As social media bemoans the lazy choice of Glastonbury’s headliners, Shaun Ponsonby asks if the festival will ever be able to announce headliners without an outcry.
With spring just around the corner, despite what the overall climate suggests, Glastonbury have started their annual process of gradually announcing headliners and teasing us all over who will top the bill at Worthy Farm. At time of writing, they have announced two headliners, and in both instances the general reaction has been one of an almighty groan from us humanoids.
After already headlining 37 billion times, the first name announced was Coldplay, who are destined to leave both Glastonbury and millions of viewers on BBC 2 in a tedious nadir of dull anti-climatic dirge. You can say what you want about Coldplay, but at least they have an appropriate name. It is arguably the only work of genius they have ever produced.
Despite my dislike of Chris Martin and the other three, they are a Glastonbury-level headliner. I might be a little snarky occasionally, but credit where credit’s due; they have been undeniably successful, fair play. The problem isn’t that they are headlining Glastonbury, the problem is that they are headlining Glastonbury again.
This is their fourth headline performance, the most that anyone has ever topped the bill. Even the most ardent Coldplay fan – if any – must agree that this is a little excessive. But they might have even got away with that if it wasn’t for the other headliner they announced.
Muse are decidedly less dull than Coldplay, but are now topping the bill for third time, with the press touting “the first band to headline each night of the festival” like it’s a good thing. It seems this year they decided to do Glastonbury-by-numbers. Like when a long-running TV series does a cheesy clip show. Specifically, the All Singing All Dancing one The Simpsons did.

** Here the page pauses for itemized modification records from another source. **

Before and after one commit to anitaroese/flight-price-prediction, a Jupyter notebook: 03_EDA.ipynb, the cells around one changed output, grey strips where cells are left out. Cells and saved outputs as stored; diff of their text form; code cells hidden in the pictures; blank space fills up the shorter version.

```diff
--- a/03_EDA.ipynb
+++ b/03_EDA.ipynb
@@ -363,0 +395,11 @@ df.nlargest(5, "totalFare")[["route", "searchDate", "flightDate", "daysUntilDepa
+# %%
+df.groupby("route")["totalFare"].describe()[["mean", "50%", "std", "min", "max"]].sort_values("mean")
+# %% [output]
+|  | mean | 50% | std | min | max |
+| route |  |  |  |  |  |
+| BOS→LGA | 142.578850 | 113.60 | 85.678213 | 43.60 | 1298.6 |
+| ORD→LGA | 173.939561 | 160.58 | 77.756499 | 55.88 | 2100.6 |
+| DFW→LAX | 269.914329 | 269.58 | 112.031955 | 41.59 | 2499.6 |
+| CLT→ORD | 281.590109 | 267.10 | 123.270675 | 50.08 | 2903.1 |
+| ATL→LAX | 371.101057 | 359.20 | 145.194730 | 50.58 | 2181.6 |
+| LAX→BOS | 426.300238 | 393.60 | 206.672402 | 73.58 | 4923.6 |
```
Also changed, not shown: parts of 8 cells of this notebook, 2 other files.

I mean, who’s next? Noel Gallagher’s High Flying Birds? Oh, fuck! It’s going to be Noel Gallagher, isn’t it? I mean after the inevitable “Oasis are going to reunite” rumours die out, of course.
But this got me thinking; can Glastonbury ever get it right?
Last year thousands of very silly people were so enraged at the presence of Kanye West that they threatened to send their tickets back without actually doing so. Glastonbury took a chance and decided to book an unlikable, borderline sociopath who raps really well and although reviews were mixed, it was an interesting booking at least.
People protest when anyone leftfield headlines the Pyramid Stage. When Metallica played, they were considered too heavy and not a good fit. When Jay-Z played, he was considered too urban. When Beyonce played, manly men thought she had far too much vagina. Last year Kanye was too much of a twat.
Now people are protesting because Muse and Coldplay are far too safe. Last year, The Vaccines complained that The Who were too safe, despite the presence of Kanye and – by the time they made the comment – Florence + The Machine stepping up to replace Foo Fighters (and succeeding pretty damn well, incidentally). So what are they supposed to do?
Honestly, they need to do whatever the hell they want to do and pay no attention to whiners like me who have a shallow enough existence that he voluntarily writes a weekly column in which he bitches at length about things that generally don’t matter in the grand scheme of things just so someone will pay attention to them.
But, still – in an age where sales are decreasing and most of the cash is being pumped into the Justin Biebers of the world, a festival like Glastonbury needs to think outside the box to keep a steady stream of headliners. Reading and Leeds have this year been forced to take the unconventional route of having five co-headliners over three days for lack of suitable acts. Recycling the same old faces is the wrong way to go, and the safeness of this year’s headliners is a bad signifier if it’s to be a continuing trend.
So, let’s hope they have someone more interesting for Saturday night. Probably the only person who can hit all the bases is Prince. But, alas, the Eavis’ have said that all headliners are British, which leads to one terrifying possibility.
Fun trivia: the extortionate price of Bruce Springsteen‘s UK Stadium tour is such that you could, in fact, go to Glastonbury for a mere £50 more.
Having said “who is Thom Yorke?” at the Golden Globes, falsely claimed to be the first openly gay man to win an Oscar, then suggesting he should date a previous gay winner who is now deceased, maybe it is a good thing that Sam Smith is taking a break from Twitter. If you are going to make a public statement, do your fucking research, lest you consistently appear about as intelligent as a rake.
That would be an ecumenical matter.